A small debate has been rolling through various Among Us playgroups about what exactly counts as “fair play.” Chief among these concerns are the way metagaming can affect the play group, but what is metagaming in Among Us, and is it actually all that bad?
What does it mean to metagame in Among Us?
A metagame can be described as the game outside of a game. The best way to understand this would be to look at any game that has a well-known and accepted strategy. Using League of Legends as an example, something as simple as splitting the lanes into a bruiser/tank, spell caster, and AD carry + support with one roaming jungler is so accepted that Riot actually began to use it for matchmaking.
If a team were to alter their strategy specifically to beat this configuration, however, then that new strategy would be a product of metagaming. Metagaming is one of the ways that competitive games advance and new strategies and tactics are discovered, but it isn’t always accepted by all communities.
For people who enjoy Among Us for its more casual gameplay, metagaming can feel like someone taking the game too seriously, or requiring that everyone put a greater degree of thought into the game than they were expecting.
What does metagaming look like in Among Us?
Metagaming in Among Us comes in a variety of forms. Sometimes it can be as simple as announcing a task that confirms your innocence and asking that the rest of the crew follow to confirm. Other times it can involve using specific information in a creative fashion, such as watching who does or doesn’t show up to do a common task, and whether or not the task bar moves up when they do it.

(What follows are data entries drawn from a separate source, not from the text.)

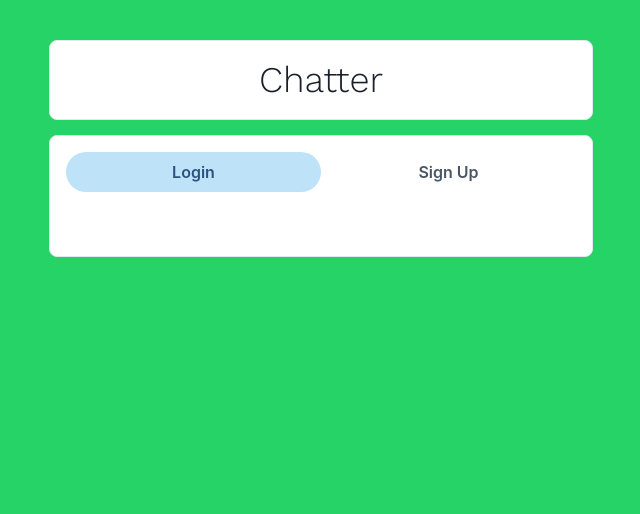
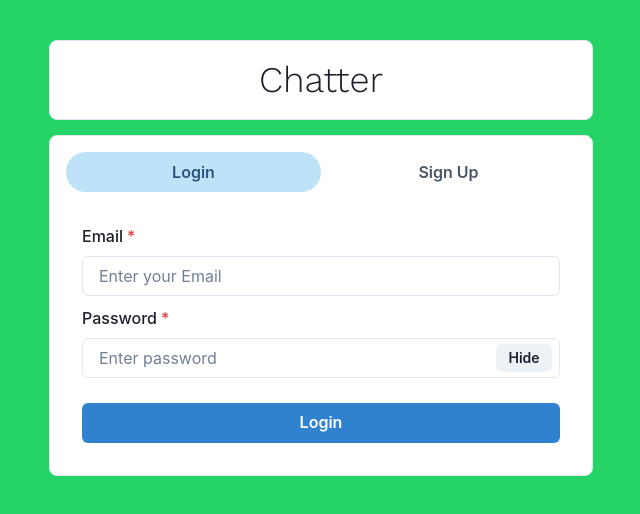
Before and after one commit to Anuththiga/MERN-chat-app, a React (Create React App) app in the folder frontend/: page / in a window 1280 px wide. Shown: the top 514 px of the page, without its empty margins (319-959 px from the left). Built offline with nearby package versions, Linux system fonts and the light colour scheme.

Commit message:
login UI

```diff
--- /dev/null
+++ b/frontend/src/Components/Login.js
@@ -0,0 +1,39 @@
+import React from 'react';
+import { VStack, FormControl, FormLabel, Input, Button, InputGroup, InputRightElement } from "@chakra-ui/react";
+
+const Login = () => {
+  return (
+    <VStack spacing="10px">
+      <FormControl id="email" isRequired>
+        <FormLabel>Email</FormLabel>
+        <Input
+          type="email"
+          placeholder="Enter your Email"
+        />
+      </FormControl>
+      <FormControl id="password" isRequired>
+        <FormLabel>Password</FormLabel>
+        <InputGroup size="md">
+          <Input
+            type="password"
+            placeholder="Enter password"
+          />
+          <InputRightElement width="4.5rem">
+            <Button h="1.75rem" size="sm">
+              Hide
+            </Button>
+          </InputRightElement>
+        </InputGroup>
+      </FormControl>
+      <Button
+        width="100%"
+        colorScheme="blue"
+        style={{ marginTop: 15 }}
+      >
+        Login
+      </Button>
+    </VStack>
+  )
+}
+
+export default Login
--- a/frontend/src/Pages/HomePage.js
+++ b/frontend/src/Pages/HomePage.js
@@ -28,7 +28,7 @@ const HomePage = () => {
           </TabList>
           <TabPanels>
             <TabPanel>
-              {/* <Login /> */}
+              <Login />
             </TabPanel>
             <TabPanel>
               <SignUp />
```
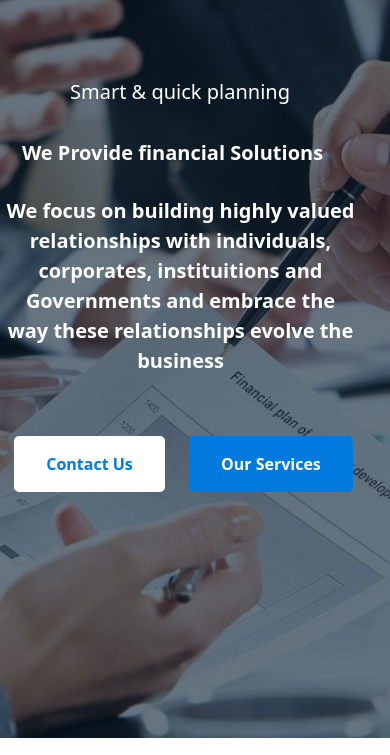
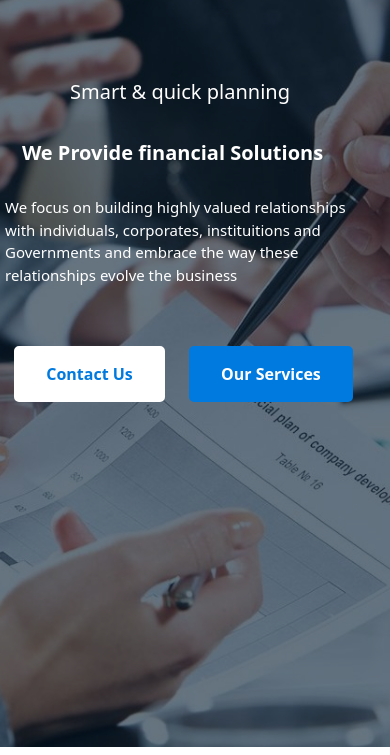
Before and after one commit to INDICO-INC/Indico, a plain HTML site: page index.html in a window 390 px wide. Shown: the part 89-844 px from the top of the page. Drawn offline with Linux system fonts and the light colour scheme.

Commit message:
background

```diff
--- a/style.css
+++ b/style.css
@@ -36,9 +36,8 @@ ul li{
     font-weight: 600;
 }
 .first-sec{
-    background-image:url(images/BAN.jpg);
-    height: 89vh;
-    /* background-attachment: fixed; */
+    background-image:url(./Images/BAN.jpg);
+    height: 90vh;
     background-size: cover;
     background-position: center;
     background-repeat: no-repeat;
@@ -414,8 +413,9 @@ footer h4{
         margin-left: -120px !important;
     }
     .first-content #para{
-        /* text-align: left; */
-        font-weight: 600 !important;
+        text-align: left;
+        font-size: 15px !important;
+        font-weight: 500 !important;
         margin-top: 30px !important;
         width: 90% !important;
         letter-spacing: 0 !important;
```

Other types of metagaming gets players to play a certain way, such as moving around the map in small groups, or avoiding specific locations unless you have allies. In general, metagaming is any development in the way people play with the goal of increasing their win chances.
So is metagaming in Among Us bad?
The biggest problem with making any claim about whether or not metagaming makes Among Us better or worse is that everyone has their own ideas about what counts as metagaming. Is it metagaming to wait outside of electrical until a few more people show up? Is it metagaming to call an emergency meeting when the task bar is nearly filled? What about asking suspects about specific tasks that they may or may not have encountered?
What counts as “legitimate gameplay” is going to vary wildly for each Among Us playgroup. The best thing you can do for your playgroup is to simply have a conversation about how you would all like to play. If your playgroup decides to do this, you should avoid making outright rules and instead simply speak plainly about guidelines.
Rules create more problems than they solve, and have the downside of making the game more complicated in the long run. Instead, simply asking that your playgroup avoid doing specific things, like asking new players about specific task puzzles or using a buddy system throughout the map, can go a long way.